Future chief rabbis have come and gone at Western Marble Arch. And pre-pandemic, it was the go-to morning minyan for international visitors. There were Israelis by the score, American tourists and bankers, Brazilian families and always a smattering of visitors from Paris and Rome.
Amid this glorious array of Judaism, mourners, egos, judges, peers of the realm and the occasional knight and dame there has, for several decades, been one unifying and inspirational figure in the shape of Rabbi Lionel Rosenfeld. His partnership, friendship and intellectual link with the late, great, former Chief Rabbi Lord Jonathan Sacks is legendary.
They were the David and Jonathan of contemporary Anglo-Jewry. This sacred partnership, together with the Shabbaton Choir, were Britain’s box office hit at midnight Selichot services. Sacks is no longer with us, but lives on through his insightful commentaries to our daily prayer. And, this Pesach, Rabbi Lionel and Rebbetzin Natalie will in a new home in their beloved Jerusalem surrounded by children and grandchildren.

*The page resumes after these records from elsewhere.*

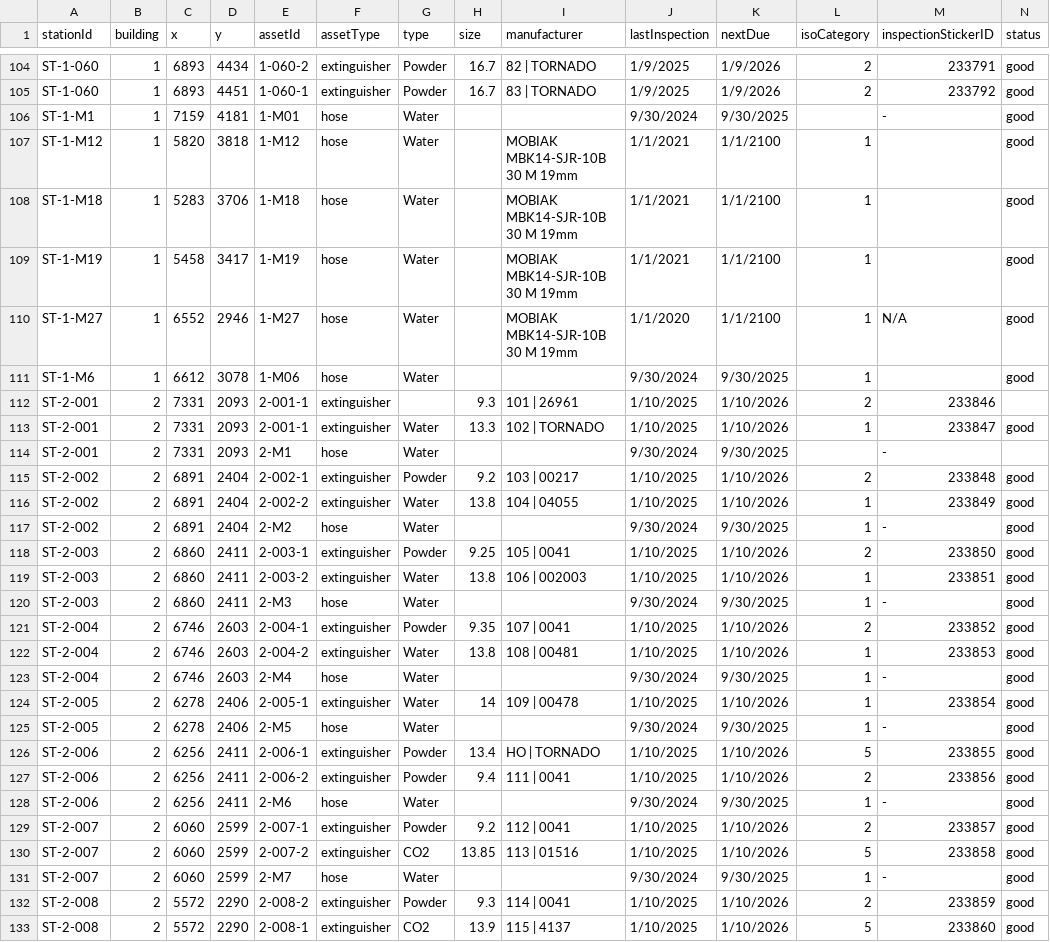
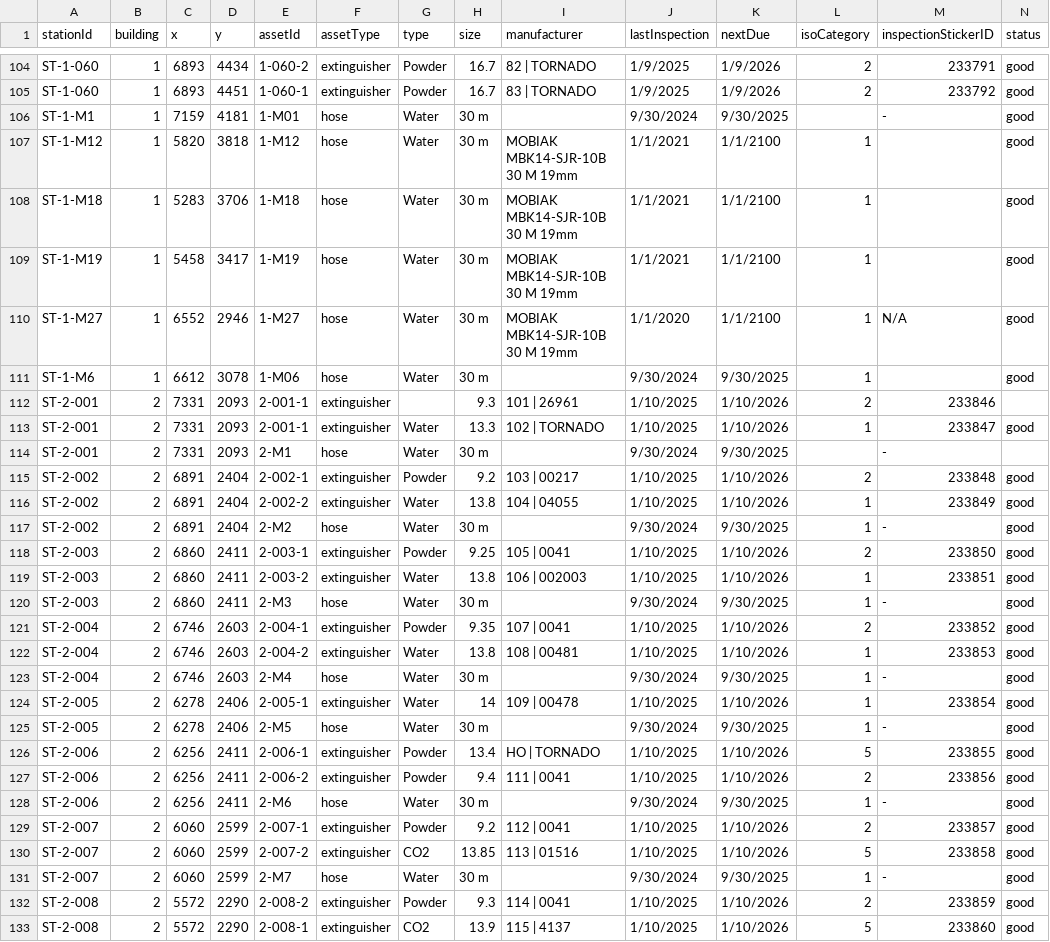
Before and after one commit to SKuytov/fire-extgn, a CSV file: stations.csv, drawn as a sheet; only a part is shown, gaps mark what is left out; the diff covers the shown part only.

Commit message:
Add files via upload

```diff
--- a/stations.csv
+++ b/stations.csv
@@ -105,28 +105,28 @@ ST-1-060,1,6893,4434,1-060-2,extinguisher,Powder,16.7,82 | TORNADO,1/9/2025,1/9/
 ST-1-060,1,6893,4451,1-060-1,extinguisher,Powder,16.7,83 | TORNADO,1/9/2025,1/9/2026,2,233792,good
-ST-1-M1,1,7159,4181,1-M01,hose,Water,,,9/30/2024,9/30/2025,,-,good
-ST-1-M12,1,5820,3818,1-M12,hose,Water,,MOBIAK MBK14-SJR-10B 30 M 19mm,1/1/2021,1/1/2100,1,,good
-ST-1-M18,1,5283,3706,1-M18,hose,Water,,MOBIAK MBK14-SJR-10B 30 M 19mm,1/1/2021,1/1/2100,1,,good
-ST-1-M19,1,5458,3417,1-M19,hose,Water,,MOBIAK MBK14-SJR-10B 30 M 19mm,1/1/2021,1/1/2100,1,,good
-ST-1-M27,1,6552,2946,1-M27,hose,Water,,MOBIAK MBK14-SJR-10B 30 M 19mm,1/1/2020,1/1/2100,1,N/A,good
-ST-1-M6,1,6612,3078,1-M06,hose,Water,,,9/30/2024,9/30/2025,1,,good
+ST-1-M1,1,7159,4181,1-M01,hose,Water,30 m,,9/30/2024,9/30/2025,,-,good
+ST-1-M12,1,5820,3818,1-M12,hose,Water,30 m,MOBIAK MBK14-SJR-10B 30 M 19mm,1/1/2021,1/1/2100,1,,good
+ST-1-M18,1,5283,3706,1-M18,hose,Water,30 m,MOBIAK MBK14-SJR-10B 30 M 19mm,1/1/2021,1/1/2100,1,,good
+ST-1-M19,1,5458,3417,1-M19,hose,Water,30 m,MOBIAK MBK14-SJR-10B 30 M 19mm,1/1/2021,1/1/2100,1,,good
+ST-1-M27,1,6552,2946,1-M27,hose,Water,30 m,MOBIAK MBK14-SJR-10B 30 M 19mm,1/1/2020,1/1/2100,1,N/A,good
+ST-1-M6,1,6612,3078,1-M06,hose,Water,30 m,,9/30/2024,9/30/2025,1,,good
 ST-2-001,2,7331,2093,2-001-1,extinguisher,,9.3,101 | 26961,1/10/2025,1/10/2026,2,233846,
 ST-2-001,2,7331,2093,2-001-1,extinguisher,Water,13.3,102 | TORNADO,1/10/2025,1/10/2026,1,233847,good
-ST-2-001,2,7331,2093,2-M1,hose,Water,,,9/30/2024,9/30/2025,,-,
+ST-2-001,2,7331,2093,2-M1,hose,Water,30 m,,9/30/2024,9/30/2025,,-,
 ST-2-002,2,6891,2404,2-002-1,extinguisher,Powder,9.2,103 | 00217,1/10/2025,1/10/2026,2,233848,good
 ST-2-002,2,6891,2404,2-002-2,extinguisher,Water,13.8,104 | 04055,1/10/2025,1/10/2026,1,233849,good
-ST-2-002,2,6891,2404,2-M2,hose,Water,,,9/30/2024,9/30/2025,1,-,good
+ST-2-002,2,6891,2404,2-M2,hose,Water,30 m,,9/30/2024,9/30/2025,1,-,good
 ST-2-003,2,6860,2411,2-003-1,extinguisher,Powder,9.25,105 | 0041,1/10/2025,1/10/2026,2,233850,good
 ST-2-003,2,6860,2411,2-003-2,extinguisher,Water,13.8,106 | 002003,1/10/2025,1/10/2026,1,233851,good
-ST-2-003,2,6860,2411,2-M3,hose,Water,,,9/30/2024,9/30/2025,1,-,good
+ST-2-003,2,6860,2411,2-M3,hose,Water,30 m,,9/30/2024,9/30/2025,1,-,good
 ST-2-004,2,6746,2603,2-004-1,extinguisher,Powder,9.35,107 | 0041 ,1/10/2025,1/10/2026,2,233852,good
 ST-2-004,2,6746,2603,2-004-2,extinguisher,Water,13.8,108 | 00481,1/10/2025,1/10/2026,1,233853,good
-ST-2-004,2,6746,2603,2-M4,hose,Water,,,9/30/2024,9/30/2025,1,-,good
+ST-2-004,2,6746,2603,2-M4,hose,Water,30 m,,9/30/2024,9/30/2025,1,-,good
 ST-2-005,2,6278,2406,2-005-1,extinguisher,Water,14,109 | 00478,1/10/2025,1/10/2026,1,233854,good
-ST-2-005,2,6278,2406,2-M5,hose,Water,,,9/30/2024,9/30/2025,1,-,good
+ST-2-005,2,6278,2406,2-M5,hose,Water,30 m,,9/30/2024,9/30/2025,1,-,good
 ST-2-006,2,6256,2411,2-006-1,extinguisher,Powder,13.4,HO | TORNADO,1/10/2025,1/10/2026,5,233855,good
 ST-2-006,2,6256,2411,2-006-2,extinguisher,Powder,9.4,111 | 0041,1/10/2025,1/10/2026,2,233856,good
-ST-2-006,2,6256,2411,2-M6,hose,Water,,,9/30/2024,9/30/2025,1,-,good
+ST-2-006,2,6256,2411,2-M6,hose,Water,30 m,,9/30/2024,9/30/2025,1,-,good
 ST-2-007,2,6060,2599,2-007-1,extinguisher,Powder,9.2,112 | 0041,1/10/2025,1/10/2026,2,233857,good
 ST-2-007,2,6060,2599,2-007-2,extinguisher,CO2,13.85,113 | 01516,1/10/2025,1/10/2026,5,233858,good
-ST-2-007,2,6060,2599,2-M7,hose,Water,,,9/30/2024,9/30/2025,1,-,good
+ST-2-007,2,6060,2599,2-M7,hose,Water,30 m,,9/30/2024,9/30/2025,1,-,good
 ST-2-008,2,5572,2290,2-008-2,extinguisher,Powder,9.3,114 | 0041,1/10/2025,1/10/2026,2,233859,good
```
Also changed, not shown: 70 edited cells elsewhere in this file.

For much of Anglo-Jewry, Rabbi Rosenfeld is known as the go-to chazan/rabbi for that special occasion, whether it was singing in the snow for an episode of the TV series Call the Midwife, a wedding, a commemorative occasion or more balefully, a funeral or shiva.
There may be cantors with bigger voices, rabbis who are greater orators and yeshiva educators even more steeped in the Talmud. But those of us who witnessed his last, spiritual Shabbat at Western Marble Arch could not but recognise that here is a member of the rabbinate who had that something extra.
Lionel brought to his chazanaut, a knowledge of prayer, a joyousness and a precision of Ivrit second to none. He made it his mission that mourners, who wished to lead weekday Shacharit services, were properly coached so the Ivrit was acceptable, the timing in keeping with the needs of other members of the minyan and the experience meaningful. His own davening was pitch perfect and his leyning fast, accurate and infused with the meaning of the words.
During services at Western Marble Arch, every person called to the law is made to feel special. Memorial prayers are recited with meaning, not gabbled like a chore, and the blessing, after being called to the law, accompanied by a brief pen picture of the honouree.
An emotional ‘last’ Drash was technically about Vayikra. At first glance it is among the least satisfying of this year’s cycle because of its focus on the sacrifices that were halted with the destruction of the Second Temple. But, as Lionel observed, sacrifice also concerns the all-out effort that turns innate skills into something much greater. It is the antithesis of self-pampering, pomposity and ego.
I shall never forget the sacrifice Lionel made when, on a damp, windswept day in May 2019 he made the journey from the West End to Brighton to be with my brother Daniel and I when we buried my father Michael. It was not his responsibility, there was no great reward; it was just respect, doing that little extra.
Pesach is the festival of freedom and Rabbi Rosenfeld has earnt his, after decades of devotion to his music, his studies of Talmud and Ivrit and his devotion to community. As most of us pray to be in Jerusalem next year, he will be there. He moves onto the next stage of his life in the knowledge an indelible impression has been left not just on the communities where he has served, sung and preached, but to the good name and reputation of British Jewry.
Chag Sameach and a kosher and a healthy Pesach.